A pension can be defined as an allotment into which a measure of money is augmented during a staffer’s service years and which expenditures are drawn to fund the person’s retirement from work in the form of cyclic incomes. A recipient of a pension or retirement plan is called a pensioner or retiree. Companies and all tiers of the government procure pensions for their staff.
In Nigeria, the defined contribution scheme was introduced in the year 2004 under the Pension Reform Act, where the employer contributes 10% of her/his salary and the employer contributes 8%. The employee ends up receiving the money when retired. According to statistics, most of Nigerian’s labour force is without a pension policy, of over 69 million people in the labour force, only about 7 million can boast of pension accounts.
Employees are not allowed the privileges to a pension, not until they retire or clock 50. So if you retire before 50, you’ll have to wait it out and also, if you’re still working at 50, you wouldn’t be granted access until you retire. In this article, you would be shown how to calculate your pension and everything you need to know about your pension contributions, the dos and don’ts and how to construct a better future around it.
It was already mentioned above about the 10% employer and 8% employee contributions, but what most employees don’t know is that it can be increased either by the employer, employee or both.
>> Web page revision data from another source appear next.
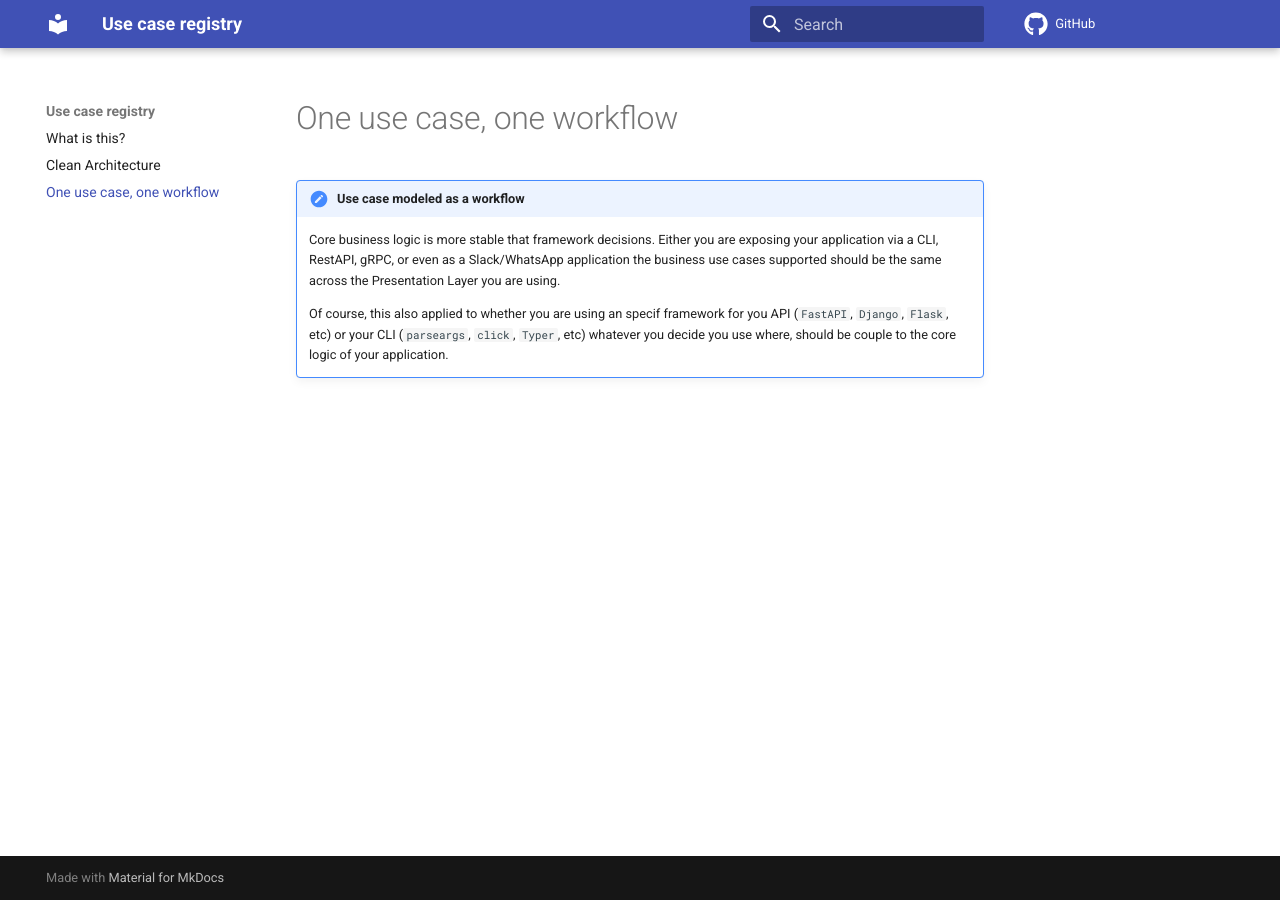
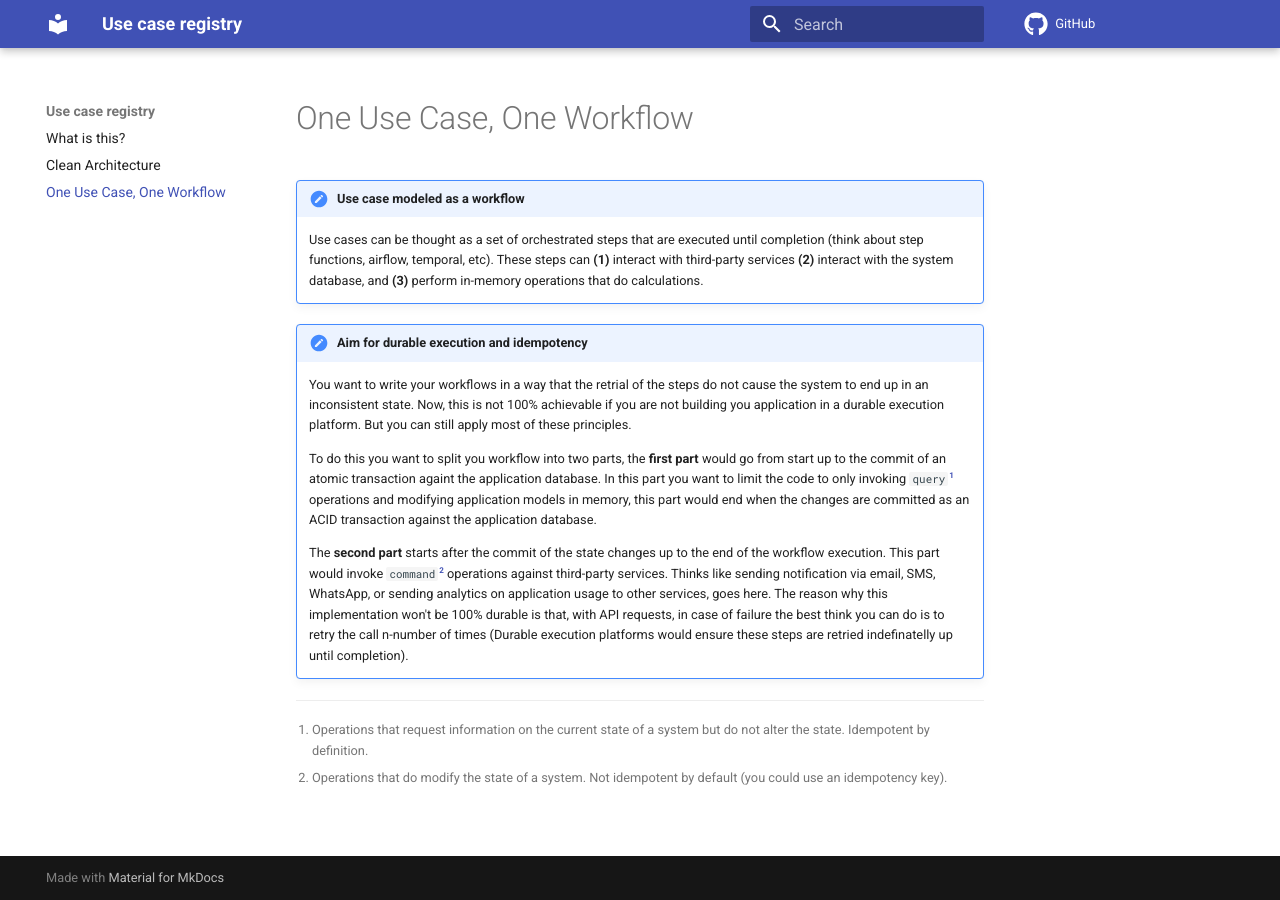
Before and after one commit to Tomperez98/use-case-registry, an MkDocs documentation site: the page built from docs/one_use_case_one_workflow/index.md, in a window 1280 px wide. Built offline with MkDocs 1.6.1 and Material for MkDocs 9.7.7, drawn with Linux system fonts in a browser that asks for light colours; comment, search, counter and statistics services are not loaded.

```diff
--- a/docs/one_use_case_one_workflow/index.md
+++ b/docs/one_use_case_one_workflow/index.md
@@ -1,6 +1,15 @@
-# One use case, one workflow
+# One Use Case, One Workflow
 
 !!! note "Use case modeled as a workflow"
-    Core business logic is more stable that framework decisions. Either you are exposing your application via a CLI, RestAPI, gRPC, or even as a Slack/WhatsApp application the business use cases supported should be the same across the Presentation Layer you are using.
+    Use cases can be thought as a set of orchestrated steps that are executed until completion (think about step functions, airflow, temporal, etc). These steps can **(1)** interact with third-party services **(2)** interact with the system database, and **(3)** perform in-memory operations that do calculations.
 
-    Of course, this also applied to whether you are using an specif framework for you API (`FastAPI`, `Django`, `Flask`, etc) or your CLI (`parseargs`, `click`, `Typer`, etc) whatever you decide you use where, should be couple to the core logic of your application.
+!!! note "Aim for durable execution and idempotency"
+    You want to write your workflows in a way that the retrial of the steps do not cause the system to end up in an inconsistent state. Now, this is not 100% achievable if you are not building you application in a durable execution platform. But you can still apply most of these principles.
+
+    To do this you want to split you workflow into two parts, the **first part** would go from start up to the commit of an atomic transaction againt the application database. In this part you want to limit the code to only invoking `query`[^1] operations and modifying application models in memory, this part would end when the changes are committed as an ACID transaction against the application database.
+
+    The **second part** starts after the commit of the state changes up to the end of the workflow execution. This part would invoke `command`[^2] operations against third-party services. Thinks like sending notification via email, SMS, WhatsApp, or sending analytics on application usage to other services, goes here. The reason why this implementation won't be 100% durable is that, with API requests, in case of failure the best think you can do is to retry the call n-number of times (Durable execution platforms would ensure these steps are retried indefinatelly up until completion).
+
+
+[^1]: Operations that request information on the current state of a system but do not alter the state. Idempotent by definition.
+[^2]: Operations that do modify the state of a system. Not idempotent by default (you could use an idempotency key).
--- a/mkdocs.yml
+++ b/mkdocs.yml
@@ -17,7 +17,7 @@ nav:
     - "index.md"
   - Clean Architecture:
     - "clean_architecture/index.md"
-  - One use case, one workflow:
+  - One Use Case, One Workflow:
     - "one_use_case_one_workflow/index.md"
 
 
@@ -25,6 +25,7 @@ markdown_extensions:
   - admonition
   - pymdownx.details
   - pymdownx.superfences
+  - footnotes
 
 
 repo_url: https://github.com/Tomperez98/use-case-registry
--- a/use_case_registry/__about__.py
+++ b/use_case_registry/__about__.py
@@ -1,2 +1,2 @@
 """Project metadata."""
-__version__ = "1.3.0"
+__version__ = "1.3.1"
```
Also changed, not shown: 3 other files.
Being able to calculate pension should be an added skill every Nigerian labour force should acquire.
Let’s take an example for starters;
● If Oge makes N800,000 while she works for Moonwalks Ltd, Moonwalks Ltd is presumed to contribute a minimum of N80,000 to the policy monthly, while Oge contributes a minimum of N70,000 to the policy monthly, every month until she retires. If Oge or Moonwalks Ltd so wish, they can choose to boost the percentage they contribute monthly, however, they can not render anything less than 8% and 10% respectively. If Moonwalks Ltd chooses to be generous and bears the full responsibility towards paying Oge’s pension, the PRA in this scenario says they would have to pay at least a minimum of 20% of Oge’s pay monthly for the entire monthly emoluments.
● Now, if Oge works for Moonwalks Ltd for 25 years and her average salary is #500,000, her pension after would sum up to a total #2,250,000.
When she retires, she can decide on how the money should be paid to her and there’re various options:
1. Withdrawing on a monthly or quarterly basis
2. Withdrawing a bulk sum, only if there is enough to be withdrawn from in the future (should be around 25–50% of the money in her retirement account).
In summary, an employee contributes 8% of their monthly pay and the employer contributes 10%, this can be increased by both parties as time goes or the employer can choose to cover all contributions. At retirement age (50 or more), you can choose how to access your pensions.